Polestar is using its new Precept concept to explore two areas. The first is about make the whole car greener - not just the drivetrain - as well as expanding on the integration and control that comes from the Google system it runs.
Polestar is keen to point out that this isn't just a concept car, but it's a real prequel to the launch of future Polestar vehicles. "The car is a response to the clear challenges our society and industry face. This is not a dream of a distant future, Polestar Precept previews future vehicles and shows how we will apply innovation to minimise our environmental impact," said Thomas Ingenlath, CEO of Polestar.
One of the areas getting the attention is the interior of this four-door grand coupé. Polestar has used flax-based composites, saying that there's an 80 per cent reduction in plastic use and a 50 per cent reduction in weight in the interior panels.
The green story continues, with the seat fabrics made from recycled plastic bottles and the carpets manufactured from reclaimed fishing nets.
There's plenty of tech loaded into this car too, from the nose of the car, where Polestar isn't talking about a "grille" but talking about a "SmartZone" instead, saying that this part of the car transforms from breathing to seeing - a common twist that's applied to electric cars.
Behind it sits the car's radar, while the lidar pod sits on the roof, a nod to future autonomous driving skills. The wing mirrors give way to cameras - something that's already a reality on the Audi e-tron and Honda e - while the rear of the car sees a light blade spanning the back.
Turn to the interior and you have a portrait-orientated 15-inch display in the centre of the car, while the driver gets a 12-inch display. This is where Polestar's collaboration with Google swings in, as Google is powering the whole of the experience, not just sitting as an optional layer on the top of an existing platform.
- Future electric cars: Upcoming battery-powered cars that will be on the roads within the next 5 years
What's interesting is that Polestar wanted to take this further than using Google Maps and Google Assistant natively, into deeper customisation, so that everything is linked to an individual to be completely personalised.
There's talk of enabling video content when the car is parked or charging - something that Tesla recently introduced.
But the interesting vision of the future is a closer integration of driver and machine. Using sensors, the car will be able to sense when the displays are distracting you. They will be able to dim when not in use and then using eye detection can illuminate when you look at them.
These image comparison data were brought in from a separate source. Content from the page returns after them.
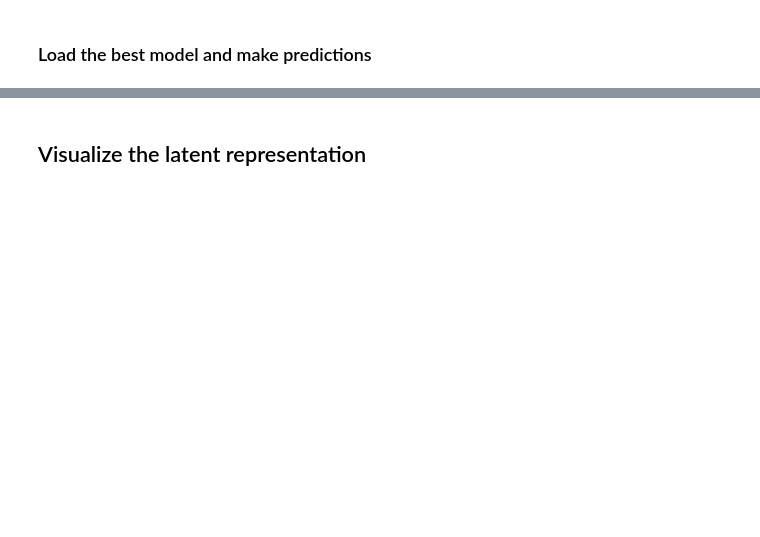
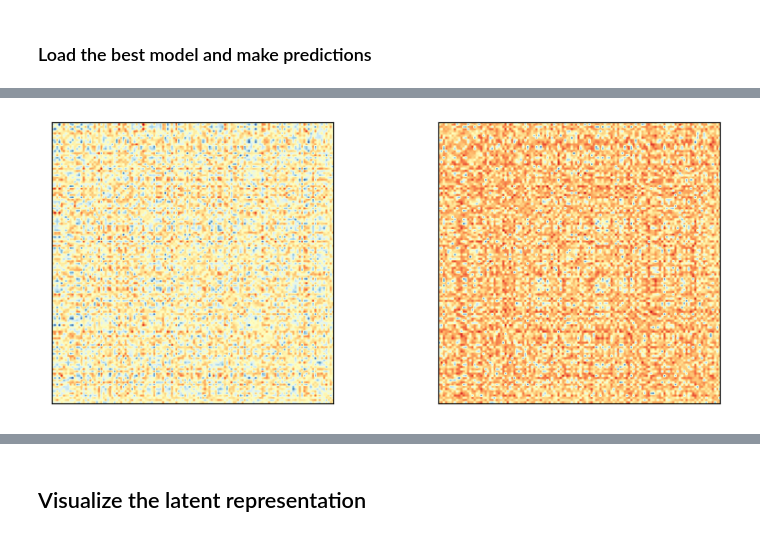
Before and after one commit to wuqy052/fc-task-decoding, a Jupyter notebook: FC_autoencoder.ipynb, the cells around one changed output, grey strips where cells are left out. Drawn from its saved outputs; the diff is of its cells as text; code cells hidden in the pictures; blank space fills up the shorter version.

```diff
--- a/FC_autoencoder.ipynb
+++ b/FC_autoencoder.ipynb
@@ -114,7 +112,7 @@ checkpoint_path = "AE_checkpoint/AE_checkpoint_{epoch:02d}.h5"
 model_checkpoint = ModelCheckpoint(checkpoint_path, save_best_only=False, save_weights_only=False)
 history = History()
 autoencoder.fit(X_train, X_train, # from x_train to x_train
-                epochs=20, # number of times the entire dataset will be iterated through during training
+                epochs=40, # number of times the entire dataset will be iterated through during training
                 batch_size=50, # the number of samples that will be used in each update of the model's weights.
                 shuffle=True, #  the training data will be shuffled before each epoch
                 validation_data=(X_test, X_test),
@@ -165,3 +163,24 @@ decoded_matrix = selected_decoder.predict(X_train)
+# %%
+# save one comparison image
+i = 20
+mat_original = X_train[i].reshape(128, 128)
+mat_decoded = decoded_matrix[i].reshape(128,128)
+np.fill_diagonal(mat_original, 0)
+np.fill_diagonal(mat_decoded, 0)
+
+plt.figure(figsize=(10,4))
+ax = plt.subplot(1, 2, 1)
+ax.imshow(mat_original,cmap = 'RdYlBu')
+ax.get_xaxis().set_visible(False)
+ax.get_yaxis().set_visible(False)
+
+# Display reconstructed images
+ax = plt.subplot(1, 2, 2)
+plt.imshow(mat_decoded,cmap = 'RdYlBu')
+ax.get_xaxis().set_visible(False)
+ax.get_yaxis().set_visible(False)
+# %% [output]
+[figure, added]
 # %%
 # visualize predicted vs. original matrix
 #decoded_matrix = selected_decoder.predict(X_train)
```
Also changed, not shown: parts of 13 cells of this notebook, 2 other files.
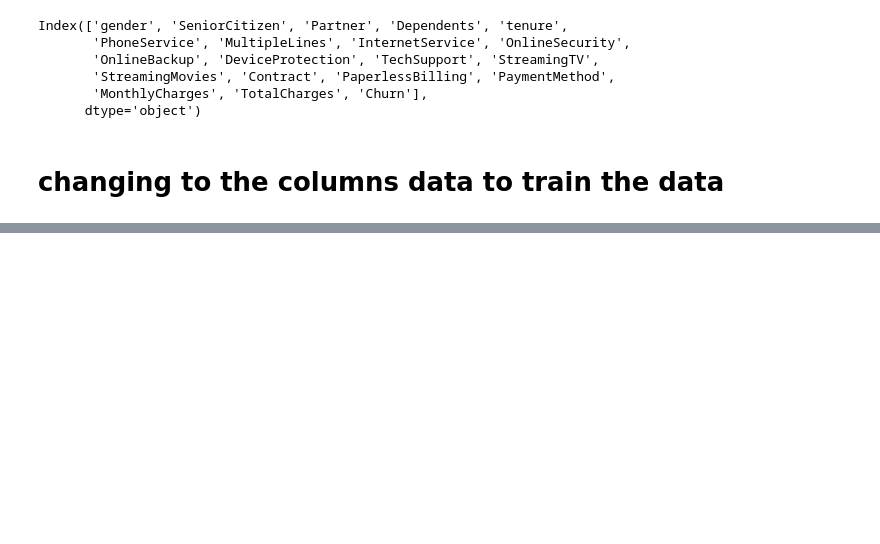
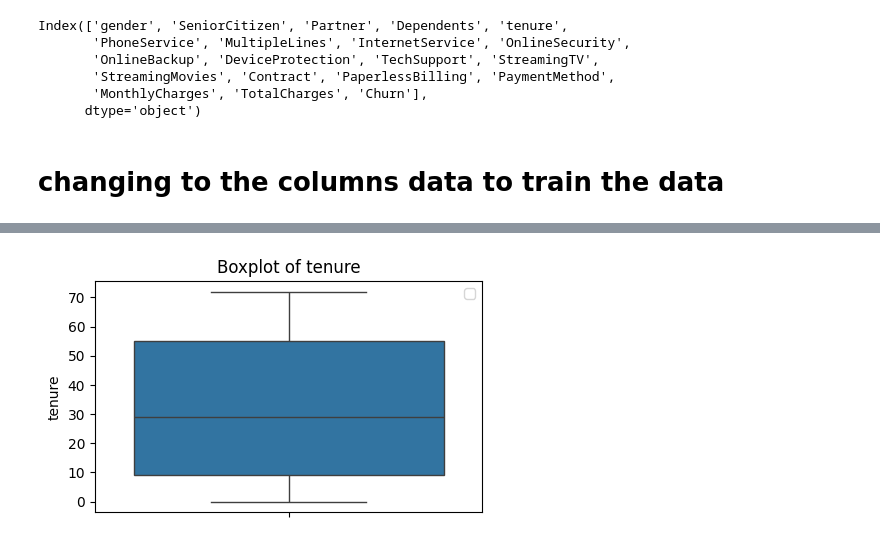
Before and after one commit to adarsh9421/Churn-prediction-system, a Jupyter notebook: churn.ipynb, the cells around one changed output, grey strips where cells are left out. Saved outputs shown, nothing was run; the diff lists cells and outputs as text; code cells hidden in the pictures; blank space fills up the shorter version.

```diff
--- a/churn.ipynb
+++ b/churn.ipynb
@@ -97,0 +186,16 @@ Index(['gender', 'SeniorCitizen', 'Partner', 'Dependents', 'tenure',
+# %%
+def plot_boxplot(df, column_name):
+    plt.figure(figsize=(5, 3))
+    sns.boxplot(df[column_name])
+    plt.title(f"Boxplot of {column_name}")
+
+    # taking mean and median of the column
+    col_mean = df[column_name].mean()
+    col_median = df[column_name].median()
+
+    plt.legend()
+    plt.show()
+# %%
+plot_boxplot(df,"tenure")
+# %% [output]
+[figure, added]
```
Also changed, not shown: parts of 19 cells of this notebook.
It's an exciting look at a future EV, but what we're really waiting for, however, is for the Polestar 2 to get itself on the road and into the hands of customers - which is expected some time in 2020.